* **TASK DETAILS**:
The reply should be an exact repeat of the listing, with no pictures in it.

* **DATA PROVIDED**:
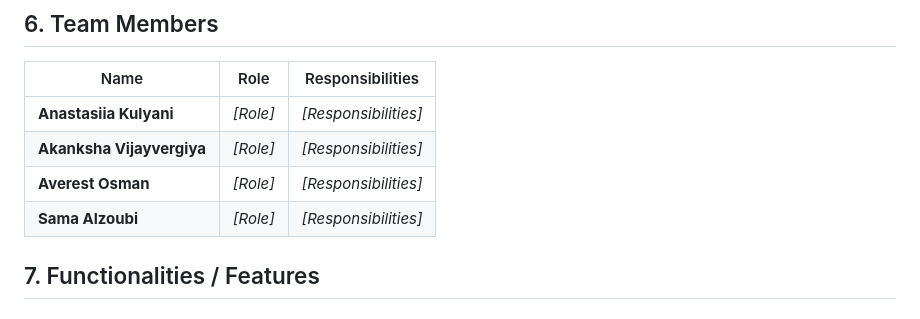
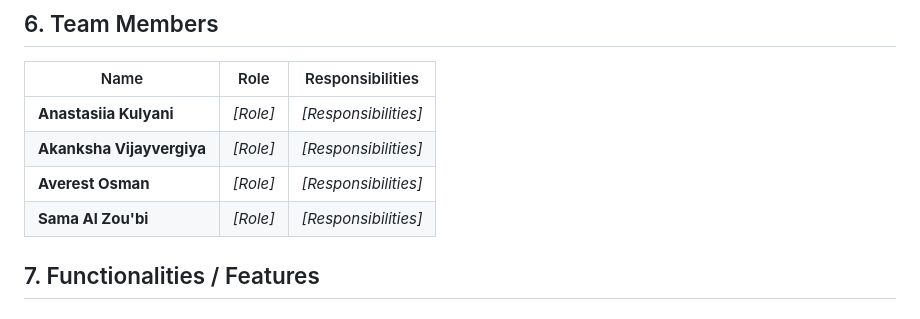
Before and after one commit to samaalzoubi/web2-ws25-4EverBloom, a Markdown page: README.md, the part around the change. Rendered like a GitHub page.

```diff
--- a/README.md
+++ b/README.md
@@ -54,7 +54,7 @@ By combining **technology, creativity, and community**, BLÜMEO supports both cu
 | **Anastasiia Kulyani** | *[Role]* | *[Responsibilities]* |
 | **Akanksha Vijayvergiya** | *[Role]* | *[Responsibilities]* |
 | **Averest Osman** | *[Role]* | *[Responsibilities]* |
-| **Sama Alzoubi** | *[Role]* | *[Responsibilities]* |
+| **Sama Al Zou'bi** | *[Role]* | *[Responsibilities]* |
 
 
 ## 7. Functionalities / Features
```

* **SOLUTION FOR THIS TASK**:
Before and after one commit to samaalzoubi/web2-ws25-4EverBloom, a Markdown page: README.md, the part around the change. Rendered like a GitHub page.

```diff
--- a/README.md
+++ b/README.md
@@ -54,7 +54,7 @@ By combining **technology, creativity, and community**, BLÜMEO supports both cu
 | **Anastasiia Kulyani** | *[Role]* | *[Responsibilities]* |
 | **Akanksha Vijayvergiya** | *[Role]* | *[Responsibilities]* |
 | **Averest Osman** | *[Role]* | *[Responsibilities]* |
-| **Sama Alzoubi** | *[Role]* | *[Responsibilities]* |
+| **Sama Al Zou'bi** | *[Role]* | *[Responsibilities]* |
 
 
 ## 7. Functionalities / Features
```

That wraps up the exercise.